Mendoza was eventually forced to issue a cease and desist order against DiSabato for misrepresenting his fundraising efforts. She said that when she began asking DiSabato about the fund, he dismissed her inquiries and said that she had no right to the information she requested.
“As a military widow, I was bullied by a vindictive and manipulative Mike DiSabato,” Mendoza told TheDCNF, adding that DiSabato’s behavior toward her could best be described as “predatory.”
Mendoza says she believes that DiSabato has “highjacked” Jordan’s political position to settle personal and professional vendettas against OSU.
DiSabato sued OSU in 2008 claiming the wrongful termination of a sports merchandising deal he had with the university.
DiSabato did not respond to an email request seeking an interview.

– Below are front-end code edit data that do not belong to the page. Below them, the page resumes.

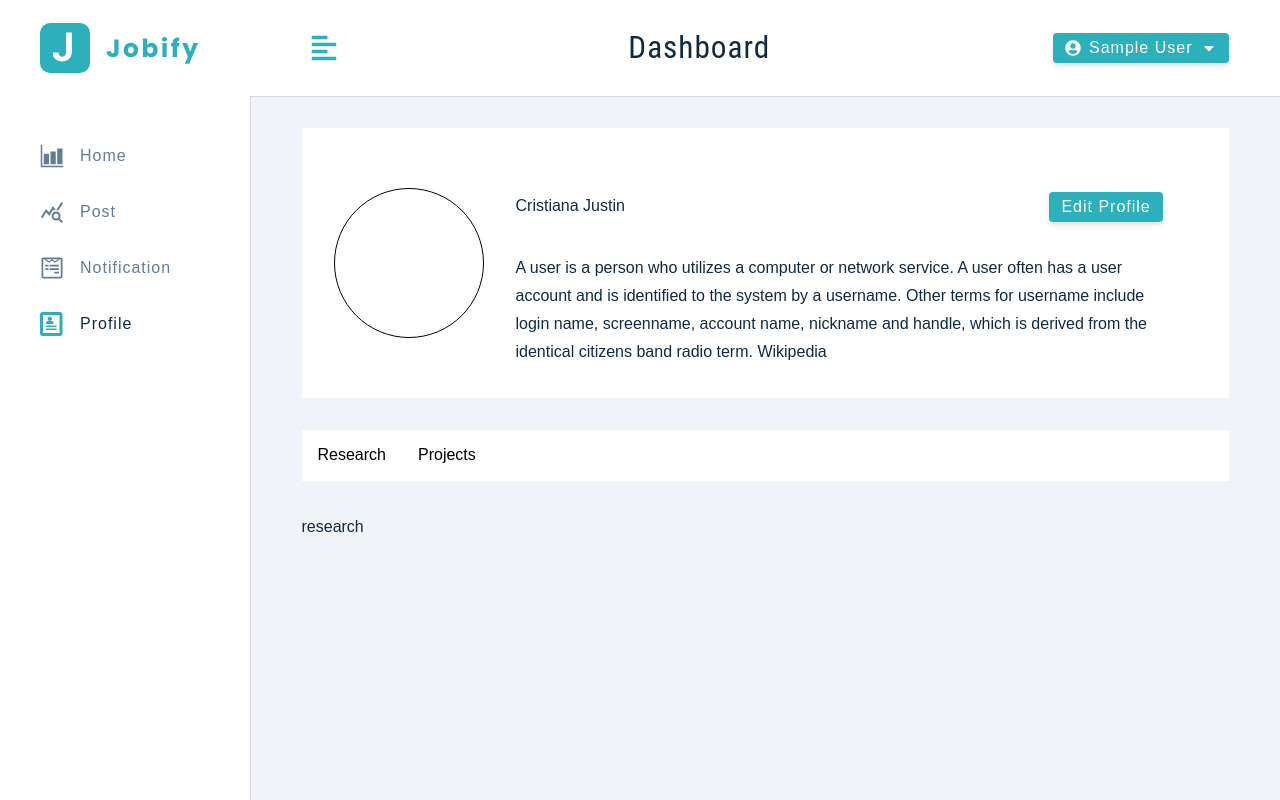
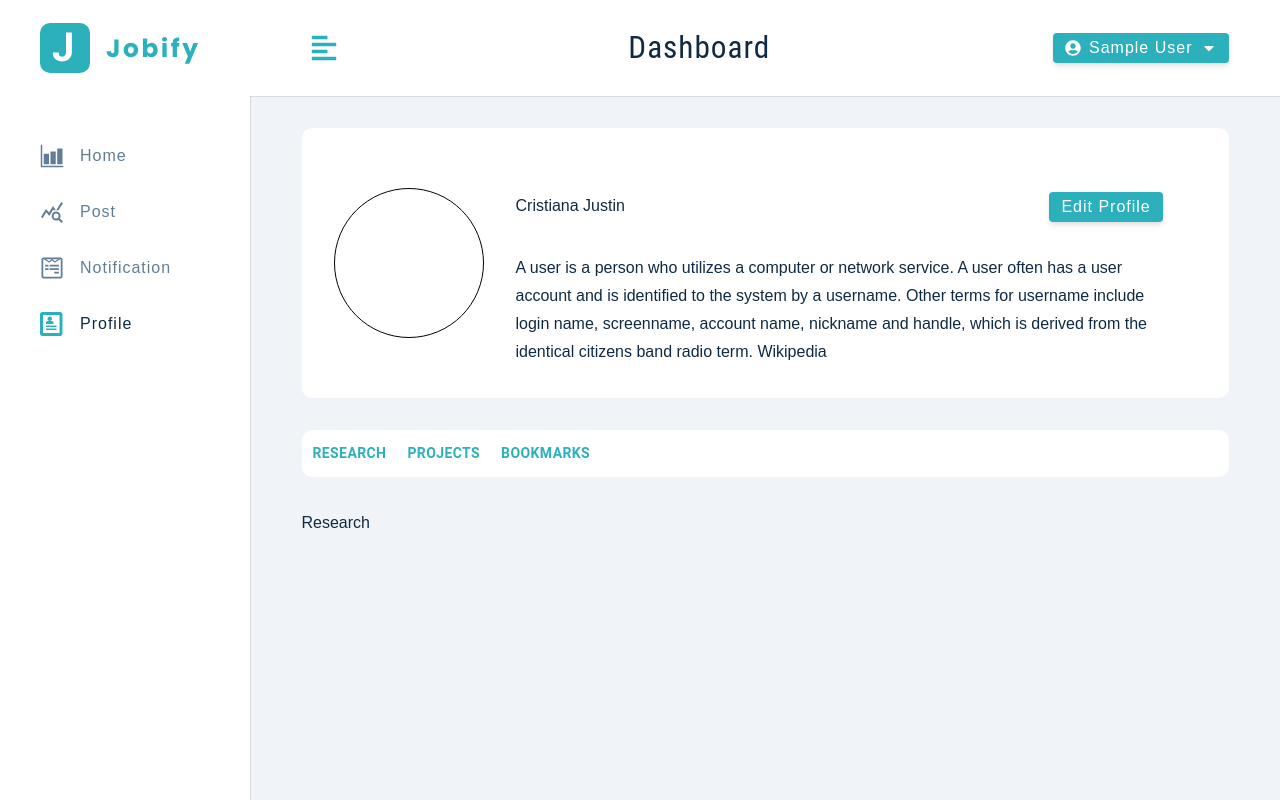
Before and after one commit to rohit108180/scholarSphere, a React (Create React App) app in the folder client/: page /profile in a window 1280 px wide. Built offline with nearby package versions, Linux system fonts and the light colour scheme; sample sign-in values are in the browser's storage.

Commit message:
updated profile page

```diff
--- a/client/src/css/wrapper/Profile.js
+++ b/client/src/css/wrapper/Profile.js
@@ -16,6 +16,7 @@ const Wrapper = styled.main`
             margin-right: 2rem;
         }
         background-color: var(--white);
+        border-radius: 10px;
         padding: 2rem;
     }
     .user-info {
@@ -33,12 +34,24 @@ const Wrapper = styled.main`
         background-color: var(--white);
         .button-group{
             margin-bottom: 2rem;
+            color: red !important;
             .button{
                 background-color: white;
                 border: none;
                 padding: 1rem;
             }
         }
+        border-radius: 10px;
+
+    }
+    .research {
+        width: 100%;
+    }
+    .projects {
+        width: 100%;
+    }
+    .bookmarks {
+        width: 100%;
     }
 
 
--- a/client/src/pages/dashboard/Profile.js
+++ b/client/src/pages/dashboard/Profile.js
@@ -1,10 +1,17 @@
 import React from 'react'
 import { FormRow, ProfileIcon } from "../../component";
 import Wrapper from "../../css/wrapper/Profile";
-
+import ToggleButton from '@mui/material/ToggleButton';
+import ToggleButtonGroup from '@mui/material/ToggleButtonGroup';
 
 
 export const Profile = () => {
+  const [alignment, setAlignment] = React.useState('research');
+  let information;
+  const handleChange = (event, newAlignment) => {
+    setAlignment(newAlignment);
+  };
+
   return (
     <Wrapper>
       <div class="main">
@@ -35,23 +42,41 @@ export const Profile = () => {
 
       <div class="main-2">
         <div class="button-group">
-          <button class="button">
-            Research
-          </button>
-          <button class="button">
-            Projects
-          </button>
+          <ToggleButtonGroup
+            // color="primary"
+            value={alignment}
+            exclusive
+            onChange={handleChange}
+            aria-label="Platform"
+          >
+            <ToggleButton style={{border: 'none', background: 'none', color: '#2cb1bc', fontWeight:'bold'}} value="research">Research</ToggleButton>
+            <ToggleButton style={{border: 'none', background: 'none', color: '#2cb1bc', fontWeight:'bold'}} value="projects">Projects</ToggleButton>
+            <ToggleButton style={{border: 'none', background: 'none', color: '#2cb1bc', fontWeight:'bold'}} value="bookmarks">Bookmarks</ToggleButton>
+          </ToggleButtonGroup>
         </div>
       </div>
-      <div class="research">
-        research
-      </div>
-      <div class="projects"  style={{display: 'none'}}>
-        projects
-      </div>
-      <div class="bookmarks"  style={{display: 'none'}}>
-        bookmarks
-      </div>
+
+
+      {
+        alignment === "research" ?
+        (
+          <div class="research">
+            Research
+          </div>
+        ) :
+        (alignment === "projects") ? (
+          <div class="projects">
+            Projects
+          </div>
+        ) : (
+          <div class="bookmarks">
+            Bookmarks
+          </div>
+        )
+      }
+
+
+
     </Wrapper>
   )
 }
```
Also changed, not shown: 1 other file (tests, documents, lock files or other folders).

Jordan is disputing another allegation made in the NBC News article, this one regarding a claim made by a lawyer for OSU about attempts to contact the Republican to discuss the Strauss allegations.
Kathleen Trafford of the firm Porter Wright Morris & Arthur said that attorneys with Perkins Coie, the law firm investigating the Strauss allegations on behalf of OSU, “had previously contacted Rep. Jordan’s office by email and phone to request that he participate in an interview.”
“To date, Rep. Jordan has not responded to those requests,” Trafford told NBC News. “The investigative team is continuing its efforts to schedule an interview with Rep. Jordan.”
But emails obtained by TheDCNF show that the inquires from Perkins Coie partner Markus Funk were sent to the inactive email address Jim.Jordan@mail.house.gov.
Funk sent emails on May 14 and May 24 attempting to speak with Jordan.
Trafford did not respond to TheDCNF’s email seeking comment.
Jordan is also receiving support from Russ Hellickson, who was OSU’s head wrestling coach when Jordan served as an assistant.
Hellickson said in a statement issued through Jordan’s congressional office that neither he nor Jordan ignored sexual abuse of OSU wrestlers.
“Neither Jim nor I would sidestep or avoid challenges for our wrestlers just because the circumstances were painful or uncomfortable — in fact, those are the kind of circumstances that motivated Jim the most,” reads the statement.
“At no time while Jim Jordan was a coach with me at Ohio State did either of us ignore abuse of our wrestlers. That is not the kind of man Jim is, and it is not the kind of coach that I was,” said Hellickson, who called Jordan “the most honorable man I have ever known.”
TheDCNF was unable to reach Hellickson prior to publication of this article. Yetts could not be reached for comment.